Current Issue - May 2022 - Vol 25 Issue 3


  1. 2022;25;E427-E433The Interspace Between Popliteal Artery and Posterior Capsule of the Knee (IPACK) Block in Knee Arthroplasty: A Prospective Randomized Trial
    Prospective Study
    Mohammad A. Abdullah, MD, Mohamed M. Abu Elyazed, MD, and Shaimaa F. Mostafa, MD.

BACKGROUND: Optimal analgesia following knee surgery is essential for early mobilization and rehabilitation and minimizing morbidity.

OBJECTIVES: We compared the addition of the interspace between the popliteal artery and the posterior capsule of the knee (IPACK) block to the adductor canal block (ACB) versus ACB alone on postoperative analgesia and ambulation ability in patients undergoing total knee arthroplasty (TKA).

STUDY DESIGN: A prospective randomized study.

SETTING: An academic medical center.

METHODS: Eighty patients undergoing TKA were randomly allocated to receive either ACB or combined ACB-IPACK block at the end of surgery. ACB was performed using 20 mL bupivacaine 0.25% in both groups, while IPACK block using 30 mL bupivacaine 0.25% was added in the ACB-IPACK group only.
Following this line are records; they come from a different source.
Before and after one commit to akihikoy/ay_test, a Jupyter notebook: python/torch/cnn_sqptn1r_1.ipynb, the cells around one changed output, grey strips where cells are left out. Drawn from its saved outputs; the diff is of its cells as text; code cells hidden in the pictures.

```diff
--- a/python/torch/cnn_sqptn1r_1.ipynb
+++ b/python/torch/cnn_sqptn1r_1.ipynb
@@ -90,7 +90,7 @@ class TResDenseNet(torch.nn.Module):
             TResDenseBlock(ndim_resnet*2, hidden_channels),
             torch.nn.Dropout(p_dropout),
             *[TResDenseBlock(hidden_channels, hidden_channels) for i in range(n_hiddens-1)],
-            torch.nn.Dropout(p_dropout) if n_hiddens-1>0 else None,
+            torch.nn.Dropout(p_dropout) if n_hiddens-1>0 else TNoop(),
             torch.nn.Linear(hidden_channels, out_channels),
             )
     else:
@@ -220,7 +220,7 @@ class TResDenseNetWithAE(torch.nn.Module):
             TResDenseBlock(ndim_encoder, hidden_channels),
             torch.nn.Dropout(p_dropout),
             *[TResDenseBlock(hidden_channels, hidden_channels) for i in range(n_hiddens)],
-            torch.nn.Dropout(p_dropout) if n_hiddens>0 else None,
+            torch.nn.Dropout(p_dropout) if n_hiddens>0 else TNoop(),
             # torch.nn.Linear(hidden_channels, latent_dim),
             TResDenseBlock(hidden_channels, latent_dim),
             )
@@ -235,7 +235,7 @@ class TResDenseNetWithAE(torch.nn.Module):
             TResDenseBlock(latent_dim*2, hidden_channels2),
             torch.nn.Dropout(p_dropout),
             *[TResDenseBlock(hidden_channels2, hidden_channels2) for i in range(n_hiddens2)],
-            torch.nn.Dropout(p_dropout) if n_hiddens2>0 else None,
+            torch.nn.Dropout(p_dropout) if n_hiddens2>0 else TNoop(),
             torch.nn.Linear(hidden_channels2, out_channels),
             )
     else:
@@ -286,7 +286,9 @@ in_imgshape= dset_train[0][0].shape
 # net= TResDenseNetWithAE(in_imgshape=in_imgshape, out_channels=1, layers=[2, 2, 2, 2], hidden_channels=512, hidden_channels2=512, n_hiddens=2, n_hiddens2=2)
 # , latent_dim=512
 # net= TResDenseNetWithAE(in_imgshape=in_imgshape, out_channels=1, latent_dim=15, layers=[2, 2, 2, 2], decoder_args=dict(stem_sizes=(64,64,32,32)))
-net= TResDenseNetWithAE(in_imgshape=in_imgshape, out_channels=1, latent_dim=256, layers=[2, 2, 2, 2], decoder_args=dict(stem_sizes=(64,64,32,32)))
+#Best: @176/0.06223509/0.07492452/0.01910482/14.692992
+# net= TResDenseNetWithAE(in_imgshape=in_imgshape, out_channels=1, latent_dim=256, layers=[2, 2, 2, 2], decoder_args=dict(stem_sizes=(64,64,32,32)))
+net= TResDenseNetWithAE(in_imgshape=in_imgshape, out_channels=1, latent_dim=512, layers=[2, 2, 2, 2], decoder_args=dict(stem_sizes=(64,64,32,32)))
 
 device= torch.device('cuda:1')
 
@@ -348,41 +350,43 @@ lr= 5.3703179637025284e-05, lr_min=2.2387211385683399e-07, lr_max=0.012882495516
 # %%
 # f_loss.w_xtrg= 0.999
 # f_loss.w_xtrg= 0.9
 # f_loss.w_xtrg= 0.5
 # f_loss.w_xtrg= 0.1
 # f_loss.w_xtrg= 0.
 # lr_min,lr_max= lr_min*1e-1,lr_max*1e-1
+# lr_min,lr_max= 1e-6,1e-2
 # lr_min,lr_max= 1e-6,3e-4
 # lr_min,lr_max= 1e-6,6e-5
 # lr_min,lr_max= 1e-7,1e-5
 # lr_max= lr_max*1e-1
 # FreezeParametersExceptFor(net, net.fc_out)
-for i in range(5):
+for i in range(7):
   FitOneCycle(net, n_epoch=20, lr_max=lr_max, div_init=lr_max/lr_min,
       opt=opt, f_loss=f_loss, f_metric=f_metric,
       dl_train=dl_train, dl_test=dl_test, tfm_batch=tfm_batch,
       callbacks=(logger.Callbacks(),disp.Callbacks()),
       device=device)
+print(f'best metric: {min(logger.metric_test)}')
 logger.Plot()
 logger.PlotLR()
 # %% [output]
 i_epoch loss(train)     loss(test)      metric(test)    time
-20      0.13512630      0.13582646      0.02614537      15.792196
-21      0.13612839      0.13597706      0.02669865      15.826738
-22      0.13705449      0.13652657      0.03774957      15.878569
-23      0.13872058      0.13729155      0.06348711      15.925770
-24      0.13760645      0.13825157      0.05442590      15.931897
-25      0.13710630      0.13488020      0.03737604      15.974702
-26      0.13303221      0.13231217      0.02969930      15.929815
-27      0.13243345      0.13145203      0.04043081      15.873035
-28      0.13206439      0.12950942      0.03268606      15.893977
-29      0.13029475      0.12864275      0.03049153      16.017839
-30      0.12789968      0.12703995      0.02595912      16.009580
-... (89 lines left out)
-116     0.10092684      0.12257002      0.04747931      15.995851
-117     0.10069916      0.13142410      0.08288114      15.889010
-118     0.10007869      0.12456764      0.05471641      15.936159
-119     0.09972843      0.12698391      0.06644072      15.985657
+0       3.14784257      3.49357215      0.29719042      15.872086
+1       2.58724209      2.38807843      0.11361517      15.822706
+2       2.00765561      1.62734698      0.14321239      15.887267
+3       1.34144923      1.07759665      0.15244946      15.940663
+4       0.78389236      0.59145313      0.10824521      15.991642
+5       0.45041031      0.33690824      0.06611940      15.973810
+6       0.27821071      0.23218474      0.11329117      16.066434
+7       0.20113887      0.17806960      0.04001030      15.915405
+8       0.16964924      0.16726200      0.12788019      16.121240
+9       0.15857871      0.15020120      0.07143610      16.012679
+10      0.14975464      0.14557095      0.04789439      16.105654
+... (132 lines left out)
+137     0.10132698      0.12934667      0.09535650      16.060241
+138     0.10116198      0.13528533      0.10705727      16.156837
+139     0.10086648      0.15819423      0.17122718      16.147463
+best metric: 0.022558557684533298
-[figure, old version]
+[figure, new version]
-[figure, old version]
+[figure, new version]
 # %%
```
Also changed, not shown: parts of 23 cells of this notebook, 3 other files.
Visual analog scale (VAS) was evaluated at rest and with 45° knee flexion at 4, 6, 12, and 24 hours postoperatively. The quadriceps muscle power and mobilization ability were assessed at 12 hours and 24 hours postoperative. Total 24 hour postoperative morphine consumption, time to first rescue analgesic request, and patient satisfaction were documented.

RESULTS: The mean postoperative morphine consumption was higher in the ACB group (20.93 ± 7.17 mg) than the ACB-IPACK group (9.68 ± 3.56 mg) (P < 0.001, 95% CI; 8.71; 13.79). The time to 1st rescue analgesic consumption was longer in the ACB-IPACK group (645 ± 254 min) than ACB group (513 ± 247 min) (P = 0.021, 95% CI; 20.4; 243.6).

At 4 hours, 6 hours, and 12 hours postoperative, the median postoperative VAS scores were higher in the ACB group than those of the ACB-IPACK group at rest (P = 0.003, 0.001 and 0.007) and on 45° knee flexion (P = 0.001, 0.001, 0.002) respectively. At 24 hours, the median VAS score was comparable between both groups both at rest and on 45° knee flexion (P = 0.358 & 0.054), respectively. The TUG test and the straight leg raise (MRC) scales at 12 hours, and 24 hours postoperative were comparable between both groups (P > 0.05).

LIMITATIONS: This study was limited by its small sample size.

CONCLUSION: The addition of IPACK to the ACB significantly reduced the postoperative morphine consumption and postoperative pain scores compared to the ACB alone without significant difference in mobilization ability in patients undergoing TKA.

KEY WORDS: Pain, postoperative, arthroplasty, knee replacement